[Web document revisions]
+ + + +

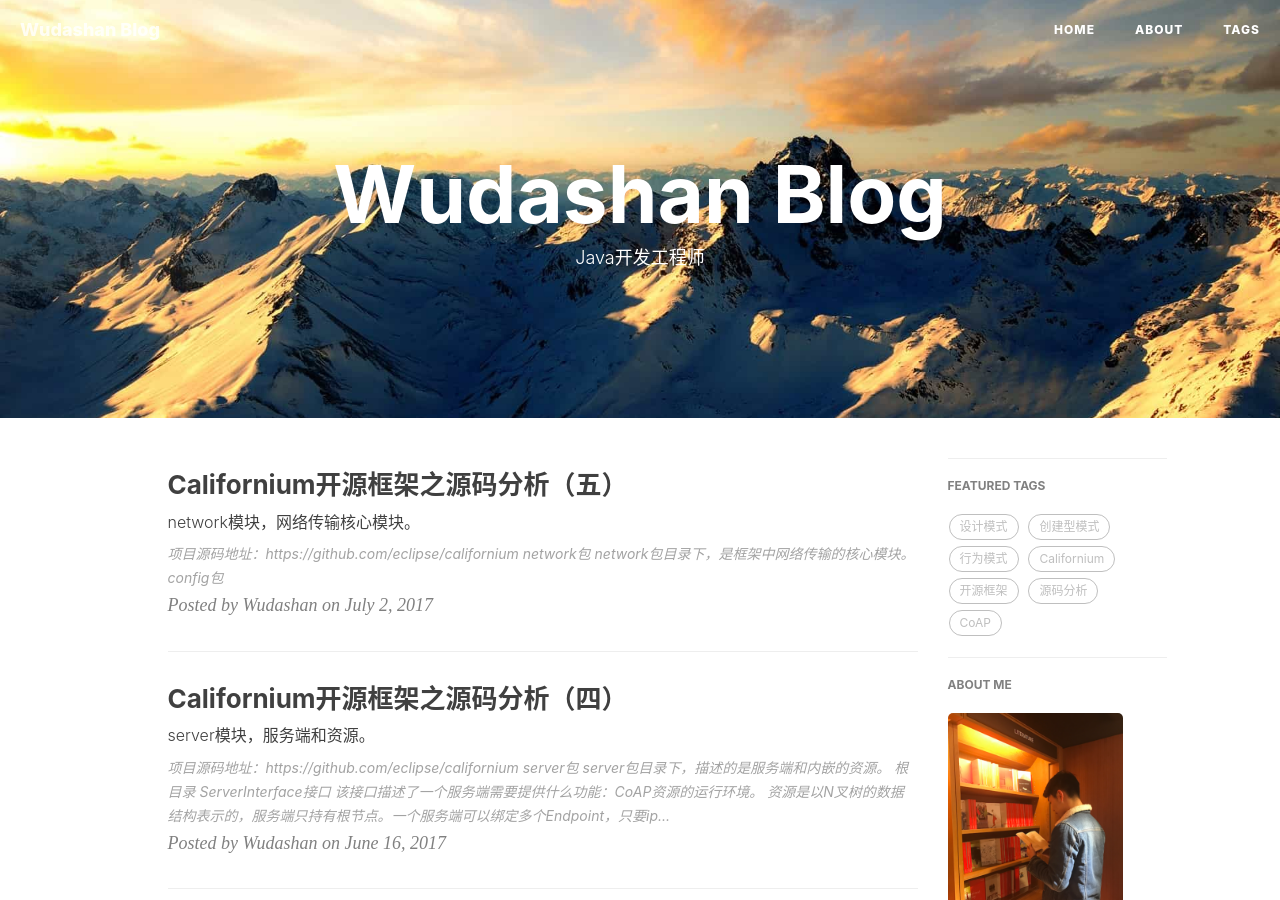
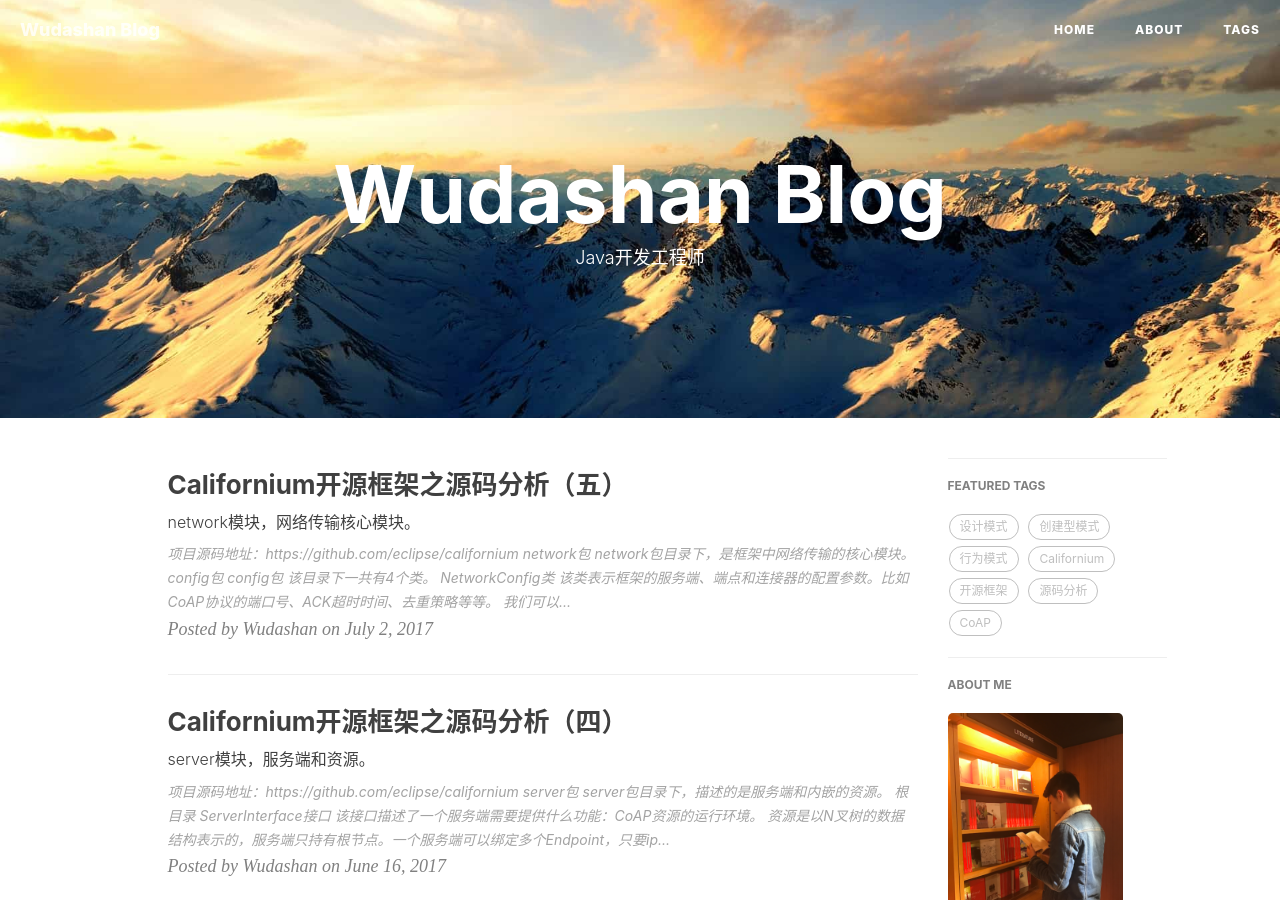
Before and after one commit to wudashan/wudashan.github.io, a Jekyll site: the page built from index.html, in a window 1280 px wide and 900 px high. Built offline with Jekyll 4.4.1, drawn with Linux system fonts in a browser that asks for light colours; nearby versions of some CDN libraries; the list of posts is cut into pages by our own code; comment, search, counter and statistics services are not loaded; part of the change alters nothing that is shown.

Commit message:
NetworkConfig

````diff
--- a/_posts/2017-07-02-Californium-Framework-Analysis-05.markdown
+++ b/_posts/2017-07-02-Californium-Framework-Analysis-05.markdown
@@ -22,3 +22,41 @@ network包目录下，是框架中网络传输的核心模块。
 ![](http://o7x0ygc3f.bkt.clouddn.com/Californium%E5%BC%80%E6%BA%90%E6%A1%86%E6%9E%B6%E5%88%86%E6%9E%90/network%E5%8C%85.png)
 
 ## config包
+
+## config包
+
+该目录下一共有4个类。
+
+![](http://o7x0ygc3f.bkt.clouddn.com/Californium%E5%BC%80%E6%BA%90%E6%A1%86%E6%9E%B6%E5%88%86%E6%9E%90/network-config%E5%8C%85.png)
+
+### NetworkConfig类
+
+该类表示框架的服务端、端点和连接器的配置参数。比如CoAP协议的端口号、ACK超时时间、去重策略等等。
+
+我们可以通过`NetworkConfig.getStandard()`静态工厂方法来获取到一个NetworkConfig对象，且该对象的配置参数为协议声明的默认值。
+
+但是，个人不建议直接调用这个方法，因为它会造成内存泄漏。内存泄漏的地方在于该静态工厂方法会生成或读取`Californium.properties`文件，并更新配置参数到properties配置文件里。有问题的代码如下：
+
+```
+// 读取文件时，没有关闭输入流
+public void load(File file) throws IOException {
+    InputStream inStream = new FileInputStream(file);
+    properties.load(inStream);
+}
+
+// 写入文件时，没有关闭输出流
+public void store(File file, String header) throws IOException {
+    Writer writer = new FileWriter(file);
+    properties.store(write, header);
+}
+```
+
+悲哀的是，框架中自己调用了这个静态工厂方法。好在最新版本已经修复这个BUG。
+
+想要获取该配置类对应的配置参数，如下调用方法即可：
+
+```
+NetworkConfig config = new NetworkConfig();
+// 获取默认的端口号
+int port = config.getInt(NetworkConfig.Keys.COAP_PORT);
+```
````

+ + + +

Work instruction - Among the entries above, say how many lines hold the word "properties". No other words belong in the answer.

Result of the exercise - 3